Recruited by Iowa State to pitch, the Coalinga, Calif. native threw just 29 innings compiling a 3.62 ERA before moving to first base for the Cyclones. In Herrin’s 44 starts in 2002, Iowa State went 19-25 overall and 6-12 in conference, hitting .318 and setting the single season home run record with 11.

The Midwest was a far cry from Herrin’s home in the Central Valley where her family attended every game. After her freshman year, Herrin decided to transfer closer to home. With stats that impressed UCSB Head Coach Kristy Schroeder and permission to leave Iowa State, Herrin came to UCSB in time for the 2004 season. Despite arriving partway into the practice season, she fit right in with her new teammates.

“It wasn’t a problem for her because she’s such an easy person to get along with and she molded really quickly with the team. Even coming in as a transfer, she didn’t have a problem taking control,” UCSB sophomore pitcher Jenn Davis said. “She leads everyone as captain and that’s what she came here for -to take that spot and really pump everyone up and get everyone excited to play.”

In her first season at UCSB, Herrin, hitting .256, set Santa Barbara’s single season home run record with 10 four-baggers.
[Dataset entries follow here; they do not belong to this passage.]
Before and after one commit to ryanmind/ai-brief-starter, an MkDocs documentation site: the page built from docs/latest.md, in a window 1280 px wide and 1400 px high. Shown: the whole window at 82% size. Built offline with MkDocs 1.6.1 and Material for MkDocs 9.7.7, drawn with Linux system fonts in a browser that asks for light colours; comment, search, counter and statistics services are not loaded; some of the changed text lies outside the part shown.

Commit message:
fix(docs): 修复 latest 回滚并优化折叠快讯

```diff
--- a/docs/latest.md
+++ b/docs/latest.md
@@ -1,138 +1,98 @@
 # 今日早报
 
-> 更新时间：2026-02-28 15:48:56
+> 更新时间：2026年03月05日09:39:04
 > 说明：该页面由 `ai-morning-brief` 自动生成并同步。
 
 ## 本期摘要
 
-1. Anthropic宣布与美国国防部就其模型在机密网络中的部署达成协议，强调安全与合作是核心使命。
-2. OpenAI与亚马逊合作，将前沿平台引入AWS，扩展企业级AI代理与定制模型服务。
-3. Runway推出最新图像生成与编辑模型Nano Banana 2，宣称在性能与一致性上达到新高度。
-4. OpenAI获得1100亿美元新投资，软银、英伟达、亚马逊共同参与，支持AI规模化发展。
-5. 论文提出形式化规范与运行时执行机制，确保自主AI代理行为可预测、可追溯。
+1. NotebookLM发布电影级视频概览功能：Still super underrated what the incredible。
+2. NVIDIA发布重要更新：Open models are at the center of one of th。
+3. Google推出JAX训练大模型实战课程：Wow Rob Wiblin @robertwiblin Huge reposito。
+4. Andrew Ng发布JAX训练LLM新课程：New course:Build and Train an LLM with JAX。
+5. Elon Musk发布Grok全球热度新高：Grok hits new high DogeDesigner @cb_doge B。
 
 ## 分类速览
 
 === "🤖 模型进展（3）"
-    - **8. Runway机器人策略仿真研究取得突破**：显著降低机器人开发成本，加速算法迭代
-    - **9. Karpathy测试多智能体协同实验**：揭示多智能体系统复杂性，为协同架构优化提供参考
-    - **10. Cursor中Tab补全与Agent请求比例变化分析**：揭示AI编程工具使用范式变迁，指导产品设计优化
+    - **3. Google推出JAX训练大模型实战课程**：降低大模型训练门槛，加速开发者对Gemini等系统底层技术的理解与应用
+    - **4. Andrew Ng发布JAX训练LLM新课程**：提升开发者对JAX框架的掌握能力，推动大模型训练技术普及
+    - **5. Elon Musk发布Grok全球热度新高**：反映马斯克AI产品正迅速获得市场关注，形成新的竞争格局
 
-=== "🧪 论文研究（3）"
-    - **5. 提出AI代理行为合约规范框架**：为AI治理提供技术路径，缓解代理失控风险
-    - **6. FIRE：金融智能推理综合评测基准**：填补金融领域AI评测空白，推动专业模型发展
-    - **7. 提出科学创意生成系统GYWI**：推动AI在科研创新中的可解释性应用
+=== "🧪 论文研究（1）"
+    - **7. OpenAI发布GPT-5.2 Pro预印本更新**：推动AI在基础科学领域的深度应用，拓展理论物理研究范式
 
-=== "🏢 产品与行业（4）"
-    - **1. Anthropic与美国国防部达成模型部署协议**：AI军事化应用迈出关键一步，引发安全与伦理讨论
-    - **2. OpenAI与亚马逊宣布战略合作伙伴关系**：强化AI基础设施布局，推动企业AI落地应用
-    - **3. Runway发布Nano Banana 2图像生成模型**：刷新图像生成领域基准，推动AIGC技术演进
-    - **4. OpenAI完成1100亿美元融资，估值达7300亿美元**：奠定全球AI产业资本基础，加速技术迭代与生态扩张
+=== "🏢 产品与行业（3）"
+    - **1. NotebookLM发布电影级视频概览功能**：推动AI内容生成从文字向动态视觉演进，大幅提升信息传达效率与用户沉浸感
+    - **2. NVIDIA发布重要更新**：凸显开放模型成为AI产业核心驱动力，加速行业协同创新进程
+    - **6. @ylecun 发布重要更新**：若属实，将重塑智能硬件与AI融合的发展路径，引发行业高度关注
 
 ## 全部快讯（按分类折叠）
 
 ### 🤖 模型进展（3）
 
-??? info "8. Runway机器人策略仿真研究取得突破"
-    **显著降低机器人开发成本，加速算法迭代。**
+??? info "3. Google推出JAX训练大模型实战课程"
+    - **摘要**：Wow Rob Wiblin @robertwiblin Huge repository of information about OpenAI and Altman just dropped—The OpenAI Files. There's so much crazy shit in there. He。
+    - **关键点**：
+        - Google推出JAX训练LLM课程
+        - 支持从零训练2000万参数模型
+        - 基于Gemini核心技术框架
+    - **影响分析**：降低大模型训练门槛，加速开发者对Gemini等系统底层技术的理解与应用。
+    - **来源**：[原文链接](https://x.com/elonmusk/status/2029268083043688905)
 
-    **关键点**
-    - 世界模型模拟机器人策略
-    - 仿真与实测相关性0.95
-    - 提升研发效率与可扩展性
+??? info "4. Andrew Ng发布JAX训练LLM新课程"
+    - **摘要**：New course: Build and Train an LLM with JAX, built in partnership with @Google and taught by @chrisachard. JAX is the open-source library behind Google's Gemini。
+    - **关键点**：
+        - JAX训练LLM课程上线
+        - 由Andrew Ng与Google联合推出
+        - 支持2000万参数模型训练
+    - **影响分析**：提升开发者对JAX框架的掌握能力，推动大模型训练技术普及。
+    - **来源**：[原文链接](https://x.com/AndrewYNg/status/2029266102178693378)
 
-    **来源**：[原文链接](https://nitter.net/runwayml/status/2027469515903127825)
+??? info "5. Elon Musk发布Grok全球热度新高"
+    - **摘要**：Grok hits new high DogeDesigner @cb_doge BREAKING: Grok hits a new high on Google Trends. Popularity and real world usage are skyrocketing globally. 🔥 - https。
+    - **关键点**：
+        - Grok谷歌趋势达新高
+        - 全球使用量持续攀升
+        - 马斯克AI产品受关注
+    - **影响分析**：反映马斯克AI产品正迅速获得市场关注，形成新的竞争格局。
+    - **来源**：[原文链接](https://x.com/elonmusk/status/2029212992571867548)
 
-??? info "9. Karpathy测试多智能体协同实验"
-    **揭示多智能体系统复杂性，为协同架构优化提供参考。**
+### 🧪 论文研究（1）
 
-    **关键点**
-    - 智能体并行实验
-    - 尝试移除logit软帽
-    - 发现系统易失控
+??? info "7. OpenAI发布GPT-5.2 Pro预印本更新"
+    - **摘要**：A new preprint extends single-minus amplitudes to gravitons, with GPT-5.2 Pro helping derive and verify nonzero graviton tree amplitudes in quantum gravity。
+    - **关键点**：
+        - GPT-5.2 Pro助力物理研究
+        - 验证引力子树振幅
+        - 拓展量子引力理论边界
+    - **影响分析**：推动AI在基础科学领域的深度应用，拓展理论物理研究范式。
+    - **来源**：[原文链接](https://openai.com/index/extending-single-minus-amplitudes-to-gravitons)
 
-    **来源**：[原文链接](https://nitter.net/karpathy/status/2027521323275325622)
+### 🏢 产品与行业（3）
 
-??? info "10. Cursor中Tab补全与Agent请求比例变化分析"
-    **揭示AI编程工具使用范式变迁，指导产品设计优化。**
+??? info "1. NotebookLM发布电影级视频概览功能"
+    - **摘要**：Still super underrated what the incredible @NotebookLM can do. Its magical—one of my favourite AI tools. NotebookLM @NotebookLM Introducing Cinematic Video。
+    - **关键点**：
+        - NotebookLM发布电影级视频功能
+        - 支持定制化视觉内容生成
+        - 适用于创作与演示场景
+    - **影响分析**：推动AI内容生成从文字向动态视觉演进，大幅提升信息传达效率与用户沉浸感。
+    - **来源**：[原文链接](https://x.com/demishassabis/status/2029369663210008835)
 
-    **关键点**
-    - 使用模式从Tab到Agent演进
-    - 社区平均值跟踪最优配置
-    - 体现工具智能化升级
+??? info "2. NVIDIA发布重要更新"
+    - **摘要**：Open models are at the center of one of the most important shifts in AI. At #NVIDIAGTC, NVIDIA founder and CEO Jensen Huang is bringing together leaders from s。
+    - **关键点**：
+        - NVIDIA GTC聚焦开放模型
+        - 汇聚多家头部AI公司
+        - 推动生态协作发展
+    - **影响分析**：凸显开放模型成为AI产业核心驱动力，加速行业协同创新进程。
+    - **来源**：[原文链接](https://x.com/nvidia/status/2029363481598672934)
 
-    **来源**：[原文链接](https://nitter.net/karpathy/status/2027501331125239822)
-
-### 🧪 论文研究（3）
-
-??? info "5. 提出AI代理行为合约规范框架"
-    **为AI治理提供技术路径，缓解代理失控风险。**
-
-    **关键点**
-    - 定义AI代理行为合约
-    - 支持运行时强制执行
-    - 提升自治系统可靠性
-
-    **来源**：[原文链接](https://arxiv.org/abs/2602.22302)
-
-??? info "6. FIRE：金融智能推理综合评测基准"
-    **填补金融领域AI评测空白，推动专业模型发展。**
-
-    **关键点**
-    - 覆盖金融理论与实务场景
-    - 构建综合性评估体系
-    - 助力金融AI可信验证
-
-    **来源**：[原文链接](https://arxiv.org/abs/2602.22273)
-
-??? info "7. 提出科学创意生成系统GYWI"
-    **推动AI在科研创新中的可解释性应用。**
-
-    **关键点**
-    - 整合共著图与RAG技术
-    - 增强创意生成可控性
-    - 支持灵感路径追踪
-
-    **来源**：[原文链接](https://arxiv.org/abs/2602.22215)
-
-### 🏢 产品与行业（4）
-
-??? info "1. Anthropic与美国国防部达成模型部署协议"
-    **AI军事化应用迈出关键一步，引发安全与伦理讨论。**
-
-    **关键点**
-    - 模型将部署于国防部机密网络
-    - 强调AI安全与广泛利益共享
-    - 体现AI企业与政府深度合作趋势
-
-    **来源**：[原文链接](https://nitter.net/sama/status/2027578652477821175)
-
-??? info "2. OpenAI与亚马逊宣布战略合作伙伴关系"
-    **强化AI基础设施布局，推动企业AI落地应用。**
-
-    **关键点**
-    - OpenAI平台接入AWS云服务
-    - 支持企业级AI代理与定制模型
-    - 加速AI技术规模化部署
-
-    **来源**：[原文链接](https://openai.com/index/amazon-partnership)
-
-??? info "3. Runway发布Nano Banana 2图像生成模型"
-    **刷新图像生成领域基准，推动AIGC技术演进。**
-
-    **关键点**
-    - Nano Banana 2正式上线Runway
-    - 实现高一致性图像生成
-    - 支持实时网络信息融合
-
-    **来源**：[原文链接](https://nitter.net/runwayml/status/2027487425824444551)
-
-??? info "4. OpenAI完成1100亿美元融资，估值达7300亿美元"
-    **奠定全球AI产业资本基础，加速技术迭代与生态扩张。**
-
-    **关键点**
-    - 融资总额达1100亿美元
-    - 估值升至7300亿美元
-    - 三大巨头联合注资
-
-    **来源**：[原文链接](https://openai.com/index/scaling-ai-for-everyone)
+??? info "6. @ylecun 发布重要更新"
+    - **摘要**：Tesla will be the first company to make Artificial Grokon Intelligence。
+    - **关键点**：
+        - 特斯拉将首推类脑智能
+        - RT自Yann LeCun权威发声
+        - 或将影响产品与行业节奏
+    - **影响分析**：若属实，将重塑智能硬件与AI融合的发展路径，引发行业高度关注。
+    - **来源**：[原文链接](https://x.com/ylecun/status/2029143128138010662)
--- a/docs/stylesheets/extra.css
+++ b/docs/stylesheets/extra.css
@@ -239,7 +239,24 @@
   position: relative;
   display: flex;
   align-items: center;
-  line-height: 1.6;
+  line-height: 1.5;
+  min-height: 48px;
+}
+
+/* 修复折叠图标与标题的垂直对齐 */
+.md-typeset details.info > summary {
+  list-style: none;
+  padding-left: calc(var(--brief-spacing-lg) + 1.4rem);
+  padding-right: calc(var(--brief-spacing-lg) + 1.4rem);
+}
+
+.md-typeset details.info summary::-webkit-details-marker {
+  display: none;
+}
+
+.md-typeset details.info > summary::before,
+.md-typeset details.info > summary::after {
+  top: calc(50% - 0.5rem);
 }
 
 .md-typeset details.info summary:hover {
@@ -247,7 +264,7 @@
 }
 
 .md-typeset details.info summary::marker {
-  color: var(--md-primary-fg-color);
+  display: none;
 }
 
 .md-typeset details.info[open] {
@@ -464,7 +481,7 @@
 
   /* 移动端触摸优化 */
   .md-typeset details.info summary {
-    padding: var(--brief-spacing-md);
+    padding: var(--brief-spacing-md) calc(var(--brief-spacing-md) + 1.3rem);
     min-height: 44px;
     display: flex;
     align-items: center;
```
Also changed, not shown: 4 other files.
Early on in the season she saw most of her playing time at first base and as designated player but made an easy transition to the pitching circle. A straight fastball thrower, Herrin got her first win as a Gaucho halfway through the season with an 8-1 victory over Portland State.

“It worked out that I could throw hard and if I jammed them then they couldn’t get their hands out. I didn’t get very many strikeouts but I was able to get them to ground out,” Herrin said.

As part of the starting pitcher rotation of Davis and then-freshman Lindsey Sommer, Herrin went on to start seven games, finishing 7-2 with a team low 2.75 ERA in 84 innings. Instead of relying on the movement that most collegiate pitchers boast, Herrin throws straight heat. An injury has limited Herrin to just 35 innings of work this season.

“I’m a really energetic pitcher and I think that that helped out the team when I was pitching because I brought energy to the infield,” Herrin said. “I don’t really miss it when our pitchers are doing really well but it bothers me that when our pitchers aren’t doing well and I can’t help.”

Herrin is a standout at the plate again this year, notching 12 home runs thus far. Her 22 career jacks puts her just two shy of breaking the career record of 23 currently held by 2000 graduate Tonya Dias. Always looking for the low pitch, Herrin has already matched her 35 RBIs of last season, fourth on the all-time list. With six regular season games remaining, Herrin is in position to move up on the list.

In the dugout and on the dirt, Herrin has earned the respect of her fellow Gauchos with her energy, leadership and talent.

“Her athletic ability is really good-she’s the biggest hitter on the team and a big asset and first base and she really came through in pitching last year,” Davis said. “Beyond that she’s the most energetic and motivating person on the team and it’s going to be a lot different without her next year.”

Herrin, the only Gaucho to play summer ball, plans on playing internationally this summer in Canada before heading off to Fresno State to finish her degree before entering chiropractic school. Despite her short tenure with UCSB softball, Herrin has made an impression that any four-year player would be proud of.

“She’s a real positive influence because she loves to be out there. She really loves the game and that’s an inspiration to everyone on the team,” Schroeder said. “She leads by example on the field. She works hard at practice and she wants to win the game. She’s always smiling, having a good time and just really loving being our there,” Schroeder said. “She wants to be there and it’s fun to coach someone like that.”